This is a puzzle card game in which players are trying to build a heroic lineage while matching ancestors together who have specific genetic traits (represented by colors). The colors built up in the lineage give the player special powers each turn. I played this one at GenCon last year and found it to be an entertaining filler. Also, if the rules haven't changed since then, it is possible to have same-sex couples as ancestors.
This sequel to Shipwrights of the North Sea is a worker placement game in which each player only ever has one worker. Each turn consists of placing a worker on the board to carry out an action, then removing a different worker from the board to resolve another action. What I like about this game (on top of the quirky art) is that the players attack neutral settlements on the board rather than each other, so it is less aggressive than its predecessor.
This tableau-building dice game is inspired by Machi Koro but has added elements such as hidden goals for each player and different currencies that can be used to purchase different types of cards. It also has the same artist as Raiders of the North Sea above. All the reviews I've seen so far are very positive. I've considered backing it, I just don't know that I can justify the cost when I already own the original Machi Koro (plus expansions). Also...Myth: Journeyman just ate my gaming budget for the month.
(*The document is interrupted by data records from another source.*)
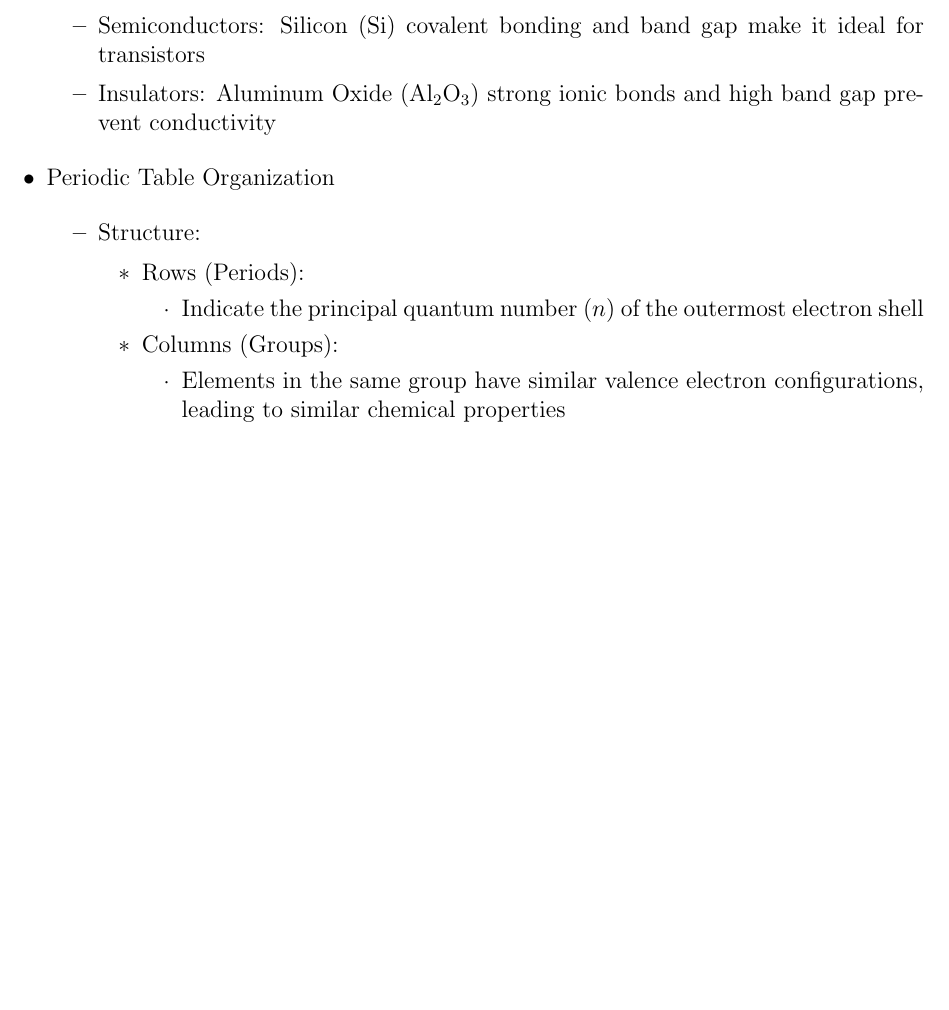
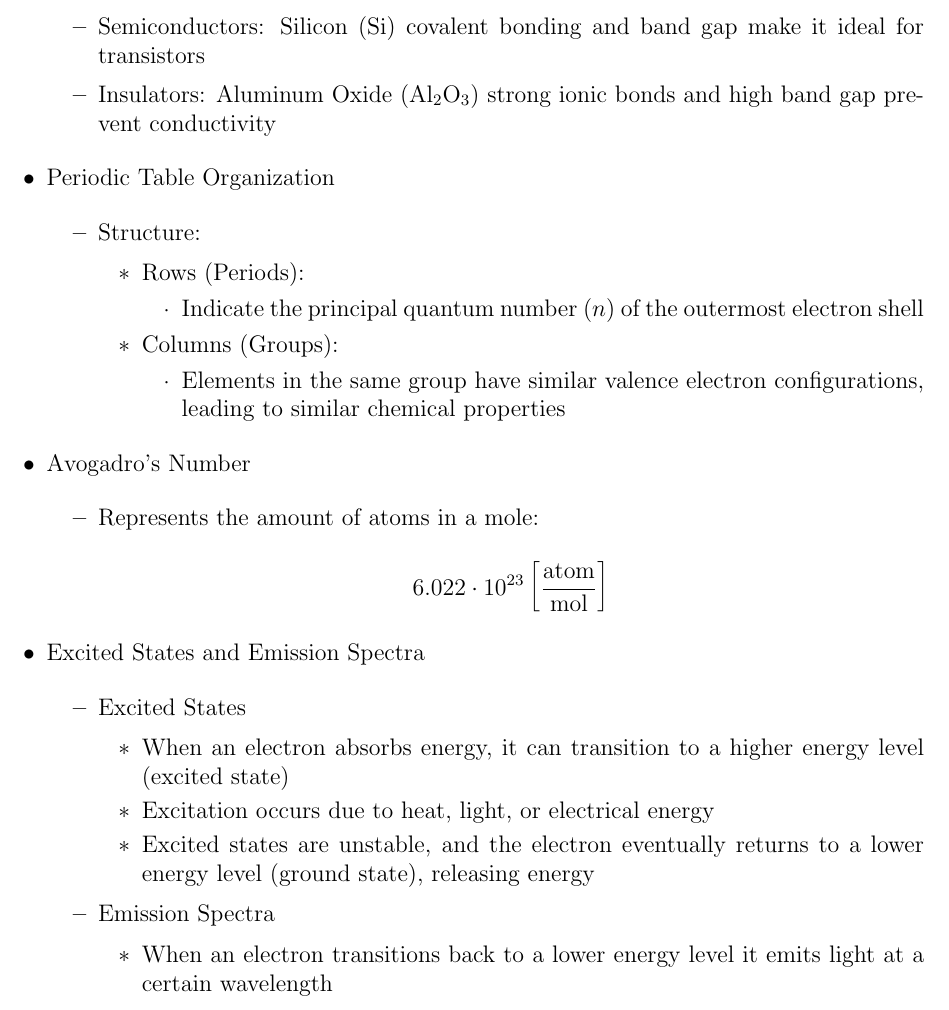
Before and after one commit to MDBrodskiy/Electronic_Materials, a LaTeX document (Notes/Lecture2.tex): part of page 3 of 3, cut so that both start at the same text, the shorter picture padded with empty space. Compiled offline with pdfLaTeX.

Commit message:
updated notes

```diff
--- a/Notes/Lecture2.tex
+++ b/Notes/Lecture2.tex
@@ -240,6 +240,42 @@
 
     \end{itemize}
 
+  \item Avogadro's Number
+
+    \begin{itemize}
+
+      \item Represents the amount of atoms in a mole:
+
+        $$6.022\cdot10^{23}\left[\si{atom\over mol}\right]$$
+
+    \end{itemize}
+
+  \item Excited States and Emission Spectra
+
+    \begin{itemize}
+
+      \item Excited States
+
+        \begin{itemize}
+
+          \item When an electron absorbs energy, it can transition to a higher energy level (excited state)
+
+          \item Excitation occurs due to heat, light, or electrical energy
+
+          \item Excited states are unstable, and the electron eventually returns to a lower energy level (ground state), releasing energy
+
+        \end{itemize}
+
+      \item Emission Spectra
+
+        \begin{itemize}
+
+          \item When an electron transitions back to a lower energy level it emits light at a certain wavelength
+
+        \end{itemize}
+
+    \end{itemize}
+
 \end{itemize}
 
 \end{document}
```
Also changed, not shown: Notes/Lecture2.pdf.
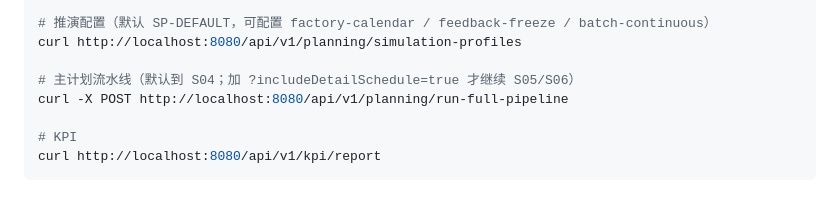
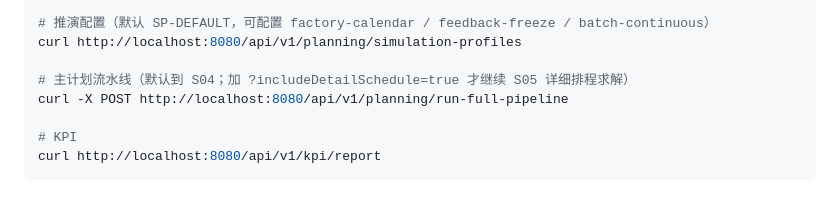
Before and after one commit to lujie1980-oss/plant-operation-plan, a Markdown page: README.md, the part around the change. GitHub-like rendering.

```diff
--- a/README.md
+++ b/README.md
@@ -125,7 +125,7 @@ curl -X POST http://localhost:8080/api/v1/planning/schedule-sessions/SS-xxxxxxxx
 # 推演配置（默认 SP-DEFAULT，可配置 factory-calendar / feedback-freeze / batch-continuous）
 curl http://localhost:8080/api/v1/planning/simulation-profiles
 
-# 主计划流水线（默认到 S04；加 ?includeDetailSchedule=true 才继续 S05/S06）
+# 主计划流水线（默认到 S04；加 ?includeDetailSchedule=true 才继续 S05 详细排程求解）
 curl -X POST http://localhost:8080/api/v1/planning/run-full-pipeline
 
 # KPI
```
Also changed, not shown: docs/PROJECT_DOCUMENTATION.md (+4 -4 lines).
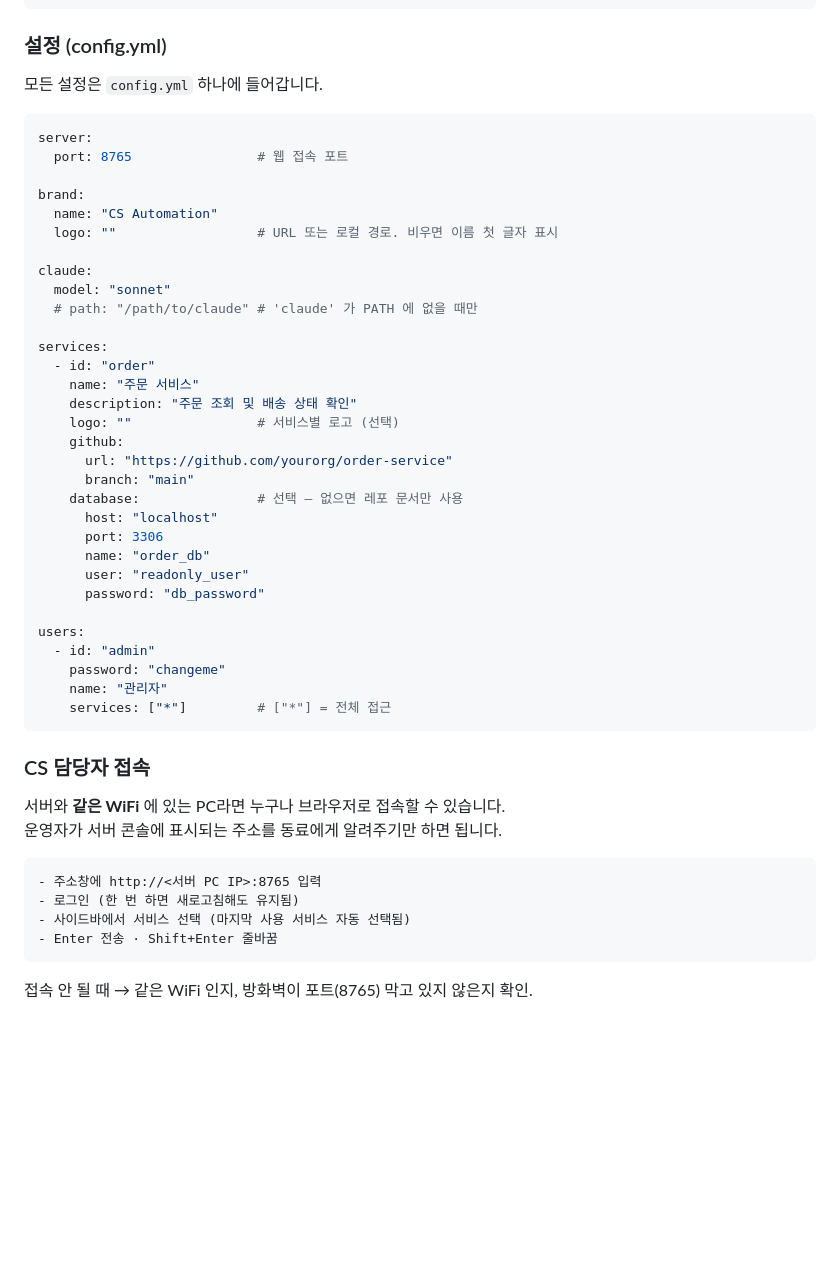
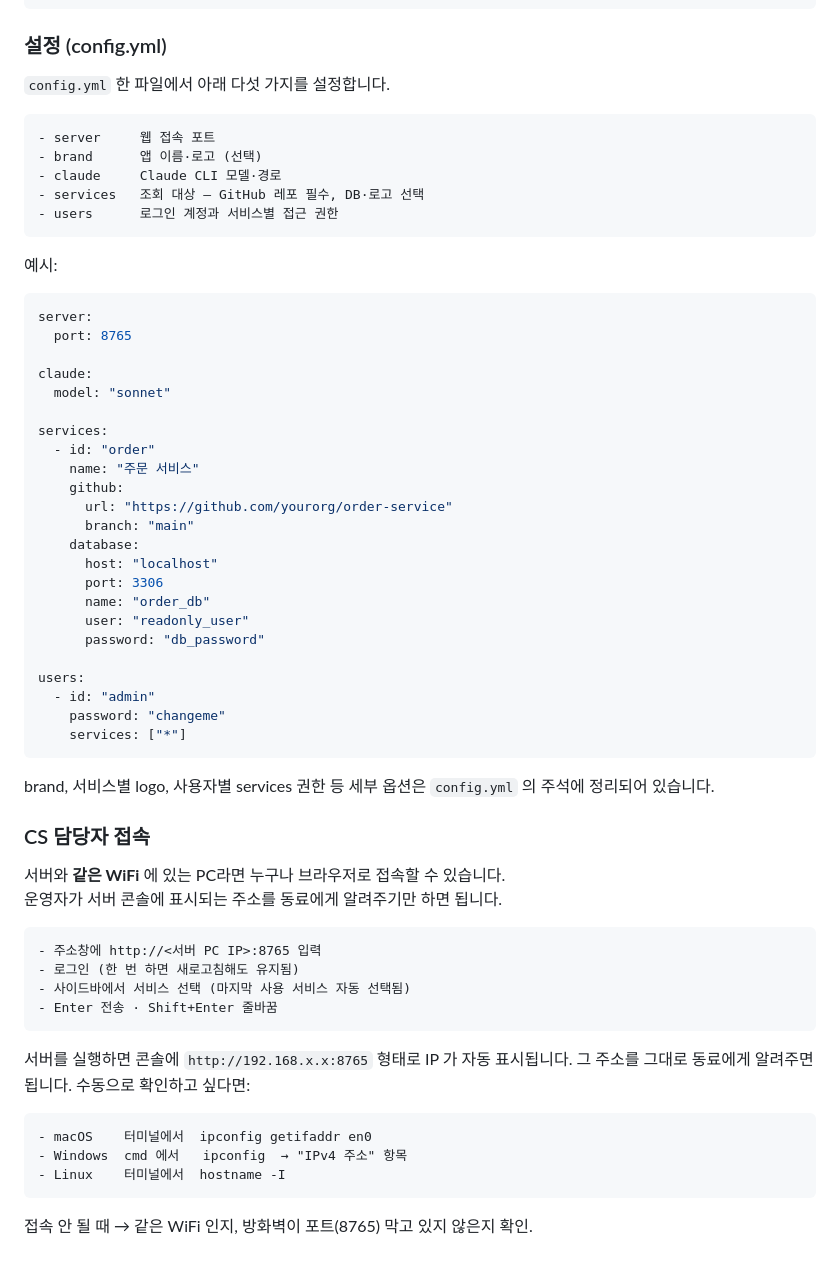
Before and after one commit to dohyeon5626/claude-cs-automation, a Markdown page: README.md, the part around one of its changes. Rendered like a GitHub page; blank space fills up the shorter version.

Commit message:
docs(README): trim config section and add IP-lookup tip for sharing
- Replace the full config.yml dump with a five-line section summary
  plus a stripped-down ~15 line minimum-working example. Details now
  live in config.yml's own comments instead of being duplicated here.
- Trim badge row to License + Powered by Claude.
- Under "CS 담당자 접속", note that the server already prints the LAN
  IP on startup, and add per-OS commands (macOS / Windows / Linux)
  for finding it manually so the operator can share the URL.

Co-Authored-By: Claude Sonnet 4.6 <noreply@anthropic.com>

````diff
--- a/README.md
+++ b/README.md
@@ -45,28 +45,29 @@ CS 담당자는 브라우저만 있으면 됩니다.
 ```
 
 ### 설정 (config.yml)
-모든 설정은 `config.yml` 하나에 들어갑니다.
+`config.yml` 한 파일에서 아래 다섯 가지를 설정합니다.
+```
+- server     웹 접속 포트
+- brand      앱 이름·로고 (선택)
+- claude     Claude CLI 모델·경로
+- services   조회 대상 — GitHub 레포 필수, DB·로고 선택
+- users      로그인 계정과 서비스별 접근 권한
+```
+예시:
 ```yaml
 server:
-  port: 8765                # 웹 접속 포트
-
-brand:
-  name: "CS Automation"
-  logo: ""                  # URL 또는 로컬 경로. 비우면 이름 첫 글자 표시
+  port: 8765
 
 claude:
   model: "sonnet"
-  # path: "/path/to/claude" # 'claude' 가 PATH 에 없을 때만
 
 services:
   - id: "order"
     name: "주문 서비스"
-    description: "주문 조회 및 배송 상태 확인"
-    logo: ""                # 서비스별 로고 (선택)
     github:
       url: "https://github.com/yourorg/order-service"
       branch: "main"
-    database:               # 선택 — 없으면 레포 문서만 사용
+    database:
       host: "localhost"
       port: 3306
       name: "order_db"
@@ -76,9 +77,9 @@ services:
 users:
   - id: "admin"
     password: "changeme"
-    name: "관리자"
-    services: ["*"]         # ["*"] = 전체 접근
+    services: ["*"]
 ```
+brand, 서비스별 logo, 사용자별 services 권한 등 세부 옵션은 `config.yml` 의 주석에 정리되어 있습니다.
 
 ### CS 담당자 접속
 서버와 **같은 WiFi** 에 있는 PC라면 누구나 브라우저로 접속할 수 있습니다.<br/>
@@ -89,4 +90,11 @@ users:
 - 사이드바에서 서비스 선택 (마지막 사용 서비스 자동 선택됨)
 - Enter 전송 · Shift+Enter 줄바꿈
 ```
+서버를 실행하면 콘솔에 `http://192.168.x.x:8765` 형태로 IP 가 자동 표시됩니다. 그 주소를 그대로 동료에게 알려주면 됩니다. 수동으로 확인하고 싶다면:
+```
+- macOS    터미널에서  ipconfig getifaddr en0
+- Windows  cmd 에서   ipconfig  → "IPv4 주소" 항목
+- Linux    터미널에서  hostname -I
+```
+
 접속 안 될 때 → 같은 WiFi 인지, 방화벽이 포트(8765) 막고 있지 않은지 확인.
````
Also changed, not shown: other parts of README.md (+1 -1 lines).
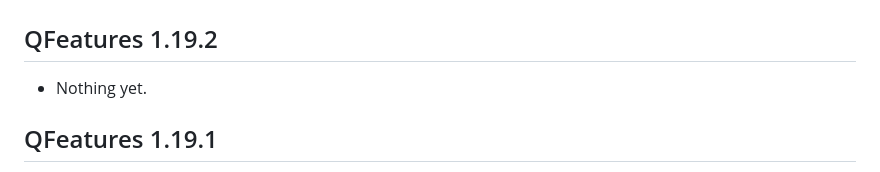
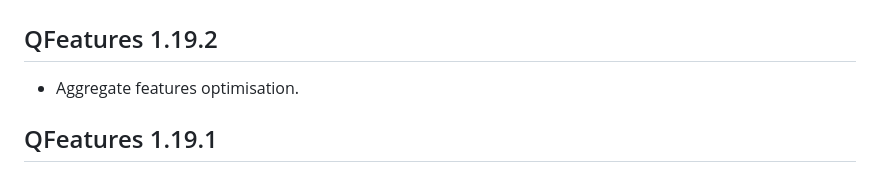
Before and after one commit to rformassspectrometry/QFeatures, a Markdown page: NEWS.md, the part around the change. Drawn GitHub-style.

Commit message:
udpate news

```diff
--- a/NEWS.md
+++ b/NEWS.md
@@ -2,7 +2,7 @@
 
 ## QFeatures 1.19.2
 
-- Nothing yet.
+- Aggregate features optimisation.
 
 ## QFeatures 1.19.1
 
```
Game reviewer Richard Ham is raising funds for his next year of videos. (I didn't get a prototype tester spot this year; they were already full when I saw the page, which was about 30 minutes after it went live. They must have gone fast.)